  • Cell phone use while driving increases reaction time by the same amount as having a blood-alcohol concentration of .08 percent, according to University of Utah researchers.
  • Nearly nine out of 10 Americans think texting while driving should be outlawed. But two-thirds of adults admit that they’ve done it, according to a Harris Interactive survey.
  • Text messaging results in the driver’s eyes being off the road for 4.6 of every 6 seconds. That’s as much time as it takes to travel the length of a football field at 55 miles per hour (MPH), according to the Virginia Tech Transportation Institute.
At the core of this debate is responsibility. As parents especially, we know that we must take responsibility for ourselves and the wellness of our families. If we see our child trying to put their finger in a socket or eat a lego, we stop them, tell them why its dangerous and eventually they learn to take the responsibility upon themselves to not unnecessarily damage their surroundings our hurt themselves. We do not need to be parented, we can make the right decisions without them becoming law.
Aren’t we old enough to make these kind of responsible choices for ourselves? Why do we refuse to be safe and alert, is what is on the other end of the phone line really more important than being present for ourselves and our passengers? We owe it to ourselves to slow down and focus.

 

There are many ways to get help to quit texting while driving from building a supportive contact base, to downloading apps to answer texts while you drive.

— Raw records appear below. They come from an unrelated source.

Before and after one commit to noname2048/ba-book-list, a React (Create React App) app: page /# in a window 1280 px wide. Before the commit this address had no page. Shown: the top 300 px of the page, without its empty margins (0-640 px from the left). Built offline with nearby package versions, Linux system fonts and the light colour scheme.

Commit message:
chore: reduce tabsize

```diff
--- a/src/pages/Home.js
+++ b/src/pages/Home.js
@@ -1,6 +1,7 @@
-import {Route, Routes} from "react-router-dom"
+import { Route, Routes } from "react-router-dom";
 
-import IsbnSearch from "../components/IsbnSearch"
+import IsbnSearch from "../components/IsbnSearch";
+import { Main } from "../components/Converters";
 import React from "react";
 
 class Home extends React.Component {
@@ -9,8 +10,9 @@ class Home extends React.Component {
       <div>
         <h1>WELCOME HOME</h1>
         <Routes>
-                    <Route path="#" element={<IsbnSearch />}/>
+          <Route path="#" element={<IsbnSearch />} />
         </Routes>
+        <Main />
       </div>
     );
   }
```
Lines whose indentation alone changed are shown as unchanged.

It has never been easier to take charge and make driving safer for all.

 

Check out some of these safe driving apps:

Textecution ($29.99 one-time charge)
This Android app cuts off texting ability if the device is moving faster than 10 MPH. If a passenger is using the device, he or she may request an override. That request must be allowed by a Textecution “administrator,” such as a parent or employer (notified by text that the request is pending). If the user tries to remove Textecution, the administrator also gets a heads-up.

tXtBlocker
 ($6.99 monthly for a single user)
Compatible with a wide range of smartphones, this app allows users to customize the locations and times of day—such as routine commuting or driving times—when texts and phone calls aren’t accepted.

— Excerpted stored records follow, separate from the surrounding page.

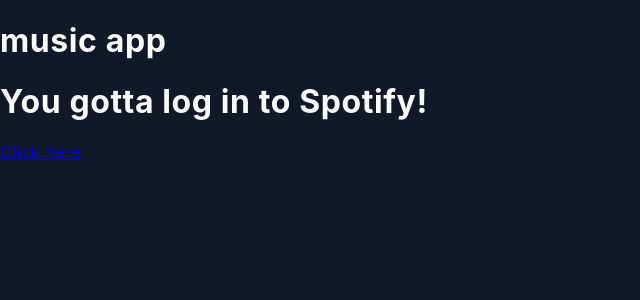
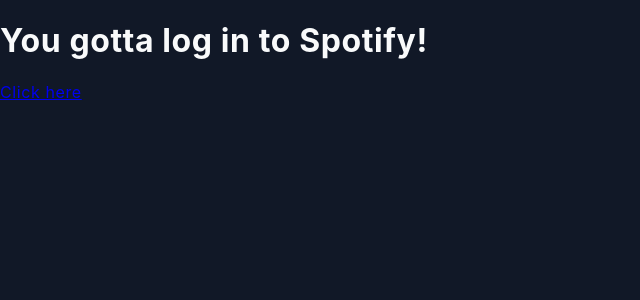
Before and after one commit to davies-jack/music-app-client, a React (Create React App) app: page / in a window 1280 px wide. Shown: the top 300 px of the page, without its empty margins (0-640 px from the left). Built offline with nearby package versions, Linux system fonts and the light colour scheme; what spotify-web-api-node would draw is missing.

Commit message:
removing header from app

```diff
--- a/src/App.tsx
+++ b/src/App.tsx
@@ -6,8 +6,6 @@
 function App() {
   return (
     <div>
-      <h1>music app</h1>
-
       {getLoginCode ? <Dashboard code={getLoginCode.toString()} /> : <Home />}
     </div>
   );
```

AT&T DriveMode
 (Free)
Available for Android and BlackBerry, this app automatically sends a customized reply to incoming texts, just like an “out-of-office” autoreply. It also disables all ingoing and outgoing calls and Web browsing. Users manually enable the app before driving, though, so participation is strictly voluntary.

DriveSafe.ly ($3.99/month or $13.95/year for a single user) 
Instead of shutting down communications entirely, this app reads text messages and emails out loud in real time, including shortcuts like LOL, and sends an autoresponse. You can even pick whether to have texts read to you with a male or female voice, or based upon the gender of the text sender.